How to get the absolute value of any cell in Excel

How to get the absolute value of any cell in Excel

Welcome to your weekly 3 tip Friday update, it’s just a short dose of Excel help before you start the weekend. Each week we’ll cover a tip, a shortcut and a function - making it super easy for you to get better at Excel.

If you find this useful or have requests or ideas for future editions, send me a message or comment at the bottom of this post! Now, on with the tips. 

A quick win you can learn today -

When preparing a data table for analysis, pay close attention to how you treat blank cells - as they can profoundly impact your analysis.

For example, if calculating an average or a count, a 0 would be included in the calculation, and a blank would not.

With text fields, consider how to distinguish between a missing value, and an unknown value - perhaps it’s worth adding an ‘unknown’ category to your data to distinguish between them.

Also, keep your blank cells in the same format as the rest of the column - so if you have a numerical field, either leave your blanks empty or enter a 0 - don’t fill with the word ‘N/A’ or ‘NULL’ for example, as this can make functions, charts and pivot tables malfunction.

Click here to sign up for a free Excel mini-course

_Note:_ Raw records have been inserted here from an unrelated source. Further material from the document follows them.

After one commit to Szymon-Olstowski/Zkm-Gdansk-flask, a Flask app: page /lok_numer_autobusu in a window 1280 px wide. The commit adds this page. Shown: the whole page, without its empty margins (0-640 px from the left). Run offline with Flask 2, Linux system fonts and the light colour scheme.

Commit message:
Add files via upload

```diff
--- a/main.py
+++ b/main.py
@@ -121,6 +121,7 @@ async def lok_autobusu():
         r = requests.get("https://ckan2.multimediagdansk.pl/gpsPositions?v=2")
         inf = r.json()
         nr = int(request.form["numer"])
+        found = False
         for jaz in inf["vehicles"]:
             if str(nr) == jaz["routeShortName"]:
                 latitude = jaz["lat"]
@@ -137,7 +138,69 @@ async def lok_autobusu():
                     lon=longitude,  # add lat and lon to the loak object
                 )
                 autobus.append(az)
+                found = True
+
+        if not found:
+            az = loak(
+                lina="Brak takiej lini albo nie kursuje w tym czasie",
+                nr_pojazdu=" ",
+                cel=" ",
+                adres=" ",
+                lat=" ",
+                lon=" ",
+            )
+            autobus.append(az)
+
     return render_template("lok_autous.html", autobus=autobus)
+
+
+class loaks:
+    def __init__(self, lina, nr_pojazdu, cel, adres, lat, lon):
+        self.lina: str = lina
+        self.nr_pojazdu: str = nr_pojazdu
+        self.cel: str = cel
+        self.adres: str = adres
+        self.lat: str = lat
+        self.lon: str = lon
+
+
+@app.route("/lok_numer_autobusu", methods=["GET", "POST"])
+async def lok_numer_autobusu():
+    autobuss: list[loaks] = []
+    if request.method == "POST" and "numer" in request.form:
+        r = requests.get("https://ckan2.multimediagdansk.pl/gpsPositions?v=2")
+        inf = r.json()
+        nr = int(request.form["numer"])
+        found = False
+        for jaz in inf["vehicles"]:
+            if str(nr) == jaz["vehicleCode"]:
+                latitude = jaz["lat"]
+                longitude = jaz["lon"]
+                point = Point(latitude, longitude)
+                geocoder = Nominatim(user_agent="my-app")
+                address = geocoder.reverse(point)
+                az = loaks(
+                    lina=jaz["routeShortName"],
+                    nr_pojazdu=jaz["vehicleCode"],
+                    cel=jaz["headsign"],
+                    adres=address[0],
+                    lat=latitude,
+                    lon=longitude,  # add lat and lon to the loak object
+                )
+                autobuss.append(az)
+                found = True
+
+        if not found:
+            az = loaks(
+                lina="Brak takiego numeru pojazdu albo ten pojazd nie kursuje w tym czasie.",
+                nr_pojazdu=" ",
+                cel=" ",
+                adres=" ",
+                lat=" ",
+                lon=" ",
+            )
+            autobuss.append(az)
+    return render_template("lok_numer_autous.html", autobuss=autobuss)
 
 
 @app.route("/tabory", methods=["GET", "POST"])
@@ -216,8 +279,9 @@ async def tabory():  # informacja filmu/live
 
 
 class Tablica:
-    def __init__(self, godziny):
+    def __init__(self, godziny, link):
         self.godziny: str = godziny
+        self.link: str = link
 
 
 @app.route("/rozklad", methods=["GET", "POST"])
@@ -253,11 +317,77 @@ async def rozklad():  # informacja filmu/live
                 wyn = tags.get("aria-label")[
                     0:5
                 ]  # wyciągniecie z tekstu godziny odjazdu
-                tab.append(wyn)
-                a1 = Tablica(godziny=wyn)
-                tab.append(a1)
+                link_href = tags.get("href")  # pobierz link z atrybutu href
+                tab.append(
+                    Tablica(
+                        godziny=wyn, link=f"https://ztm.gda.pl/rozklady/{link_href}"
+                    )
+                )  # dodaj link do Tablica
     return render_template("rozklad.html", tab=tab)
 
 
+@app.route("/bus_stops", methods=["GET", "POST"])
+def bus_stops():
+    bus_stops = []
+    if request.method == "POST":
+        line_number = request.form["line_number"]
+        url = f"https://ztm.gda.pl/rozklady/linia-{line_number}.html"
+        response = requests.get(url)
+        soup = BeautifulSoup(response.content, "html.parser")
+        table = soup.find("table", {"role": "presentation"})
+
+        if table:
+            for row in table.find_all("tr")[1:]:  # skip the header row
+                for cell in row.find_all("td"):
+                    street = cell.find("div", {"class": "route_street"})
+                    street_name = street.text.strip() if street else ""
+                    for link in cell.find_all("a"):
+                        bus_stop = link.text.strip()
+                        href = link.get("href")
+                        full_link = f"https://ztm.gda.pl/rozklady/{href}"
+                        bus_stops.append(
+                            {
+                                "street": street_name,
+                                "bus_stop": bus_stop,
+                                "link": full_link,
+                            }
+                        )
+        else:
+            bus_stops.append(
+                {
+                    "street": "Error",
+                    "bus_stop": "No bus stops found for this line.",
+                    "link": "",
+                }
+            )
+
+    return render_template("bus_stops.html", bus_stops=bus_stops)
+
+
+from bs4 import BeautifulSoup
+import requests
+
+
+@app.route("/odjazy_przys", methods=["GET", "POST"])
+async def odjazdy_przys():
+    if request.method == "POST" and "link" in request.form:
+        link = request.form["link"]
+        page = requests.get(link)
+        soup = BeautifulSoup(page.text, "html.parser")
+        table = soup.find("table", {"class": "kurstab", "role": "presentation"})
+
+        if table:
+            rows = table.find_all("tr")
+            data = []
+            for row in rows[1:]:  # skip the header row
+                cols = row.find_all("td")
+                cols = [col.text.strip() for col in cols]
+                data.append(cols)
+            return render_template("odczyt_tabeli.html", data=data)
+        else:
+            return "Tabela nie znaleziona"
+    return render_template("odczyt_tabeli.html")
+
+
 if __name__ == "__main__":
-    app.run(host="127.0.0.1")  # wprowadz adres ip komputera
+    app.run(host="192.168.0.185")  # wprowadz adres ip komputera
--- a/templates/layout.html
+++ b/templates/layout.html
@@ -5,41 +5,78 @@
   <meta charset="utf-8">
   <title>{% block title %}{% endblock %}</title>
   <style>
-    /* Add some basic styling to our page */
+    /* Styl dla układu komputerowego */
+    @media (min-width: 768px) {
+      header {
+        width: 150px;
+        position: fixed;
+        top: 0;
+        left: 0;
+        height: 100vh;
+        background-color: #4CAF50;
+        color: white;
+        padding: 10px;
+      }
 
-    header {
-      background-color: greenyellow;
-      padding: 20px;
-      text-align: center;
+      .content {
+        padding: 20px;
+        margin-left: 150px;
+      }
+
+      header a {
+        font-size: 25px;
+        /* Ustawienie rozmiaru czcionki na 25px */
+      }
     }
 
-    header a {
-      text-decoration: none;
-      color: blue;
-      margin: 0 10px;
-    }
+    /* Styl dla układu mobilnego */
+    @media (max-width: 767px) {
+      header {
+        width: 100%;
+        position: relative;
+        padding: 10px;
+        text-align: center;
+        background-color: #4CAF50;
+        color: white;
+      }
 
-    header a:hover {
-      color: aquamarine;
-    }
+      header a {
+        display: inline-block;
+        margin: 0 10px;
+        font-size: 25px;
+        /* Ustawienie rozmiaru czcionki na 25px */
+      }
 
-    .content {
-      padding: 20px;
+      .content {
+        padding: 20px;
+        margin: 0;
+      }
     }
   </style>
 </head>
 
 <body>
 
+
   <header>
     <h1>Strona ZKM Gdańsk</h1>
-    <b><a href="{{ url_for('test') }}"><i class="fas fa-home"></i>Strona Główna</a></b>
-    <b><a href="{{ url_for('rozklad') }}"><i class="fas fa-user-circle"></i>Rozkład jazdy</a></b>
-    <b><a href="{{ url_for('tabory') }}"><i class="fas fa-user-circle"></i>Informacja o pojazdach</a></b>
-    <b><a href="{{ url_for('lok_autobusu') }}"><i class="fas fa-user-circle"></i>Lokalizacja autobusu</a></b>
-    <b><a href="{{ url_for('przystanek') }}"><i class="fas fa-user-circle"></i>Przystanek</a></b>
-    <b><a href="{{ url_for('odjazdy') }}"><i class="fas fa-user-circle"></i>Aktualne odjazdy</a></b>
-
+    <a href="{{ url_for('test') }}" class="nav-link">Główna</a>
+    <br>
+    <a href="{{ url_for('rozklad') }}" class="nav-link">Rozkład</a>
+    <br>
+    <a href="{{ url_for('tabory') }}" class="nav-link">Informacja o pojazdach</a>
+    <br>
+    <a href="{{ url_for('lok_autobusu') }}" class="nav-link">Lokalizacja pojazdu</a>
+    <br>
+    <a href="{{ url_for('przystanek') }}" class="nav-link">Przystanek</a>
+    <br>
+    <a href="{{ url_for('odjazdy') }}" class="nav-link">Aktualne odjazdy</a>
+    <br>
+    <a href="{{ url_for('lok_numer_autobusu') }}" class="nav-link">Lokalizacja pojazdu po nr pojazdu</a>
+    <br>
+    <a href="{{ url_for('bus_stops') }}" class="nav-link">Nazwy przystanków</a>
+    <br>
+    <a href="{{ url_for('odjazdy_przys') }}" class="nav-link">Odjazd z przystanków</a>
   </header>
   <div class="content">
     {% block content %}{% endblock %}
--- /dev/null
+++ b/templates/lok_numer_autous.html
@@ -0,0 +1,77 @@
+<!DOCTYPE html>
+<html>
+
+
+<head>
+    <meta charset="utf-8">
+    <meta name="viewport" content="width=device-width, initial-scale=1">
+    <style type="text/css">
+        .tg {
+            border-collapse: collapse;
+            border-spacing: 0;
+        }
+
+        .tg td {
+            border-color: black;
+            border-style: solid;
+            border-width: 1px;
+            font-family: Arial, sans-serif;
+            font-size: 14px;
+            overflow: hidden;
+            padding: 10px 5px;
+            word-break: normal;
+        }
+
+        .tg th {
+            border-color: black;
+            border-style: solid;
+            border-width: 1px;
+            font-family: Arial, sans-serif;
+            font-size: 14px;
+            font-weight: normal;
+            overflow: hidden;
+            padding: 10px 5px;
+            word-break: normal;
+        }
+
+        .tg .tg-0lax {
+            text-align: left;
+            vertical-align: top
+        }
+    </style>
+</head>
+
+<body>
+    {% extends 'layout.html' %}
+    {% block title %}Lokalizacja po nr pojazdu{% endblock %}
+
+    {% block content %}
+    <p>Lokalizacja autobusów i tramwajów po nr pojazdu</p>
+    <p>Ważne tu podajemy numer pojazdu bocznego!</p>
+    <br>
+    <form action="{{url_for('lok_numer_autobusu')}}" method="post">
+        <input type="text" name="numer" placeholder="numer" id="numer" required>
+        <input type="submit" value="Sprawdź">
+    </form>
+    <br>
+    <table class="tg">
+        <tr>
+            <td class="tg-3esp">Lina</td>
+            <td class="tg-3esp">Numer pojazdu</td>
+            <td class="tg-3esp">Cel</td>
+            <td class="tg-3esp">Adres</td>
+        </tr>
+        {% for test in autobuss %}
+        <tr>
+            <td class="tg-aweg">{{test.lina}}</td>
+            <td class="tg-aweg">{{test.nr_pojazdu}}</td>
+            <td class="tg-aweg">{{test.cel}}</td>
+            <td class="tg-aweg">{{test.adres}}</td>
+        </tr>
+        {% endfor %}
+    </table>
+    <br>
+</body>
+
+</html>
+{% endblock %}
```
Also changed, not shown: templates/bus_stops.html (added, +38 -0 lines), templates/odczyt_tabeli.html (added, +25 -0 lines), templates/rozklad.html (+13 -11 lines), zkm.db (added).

A keyboard shortcut I'm adding to my list - 

Newer versions of Excel have much more useful menu bars than the old style back in Excel 2003, but I still find myself using the ‘Format Cells’ dialog to create detailed cell. Borders, or edit cell protection. Usually this is done with a right click, and the option is at the bottom of the menu... but there is a shortcut for this. Use Ctrl + 1 to make the format cells dialog box pop up.

A function I've found super useful this week - 

Sometimes a numerical function can output both positive and negative values, but for analysis you want to know the absolute value. For example, you have a profit column, and also a column which states whether a profit or loss was made. Losses show as a negative number, but for chart purposes you want to show it as a positive number, but only show losses in your chart.

The function ABS will return the absolute value of any cell, as a positive number.

Click here to sign up for a free Excel mini-course

Hope these were useful, until next time all the best. 

- Martyn

Edinburgh, Scotland

June 2018

Get More Exclusive Content

Sent Directly to your inbox with Excel 3 Tip Friday. A weekly dose of Functions shortcuts and tips for getting more out of Excel.

We won't send you spam. Unsubscribe at any time. Powered by ConvertKit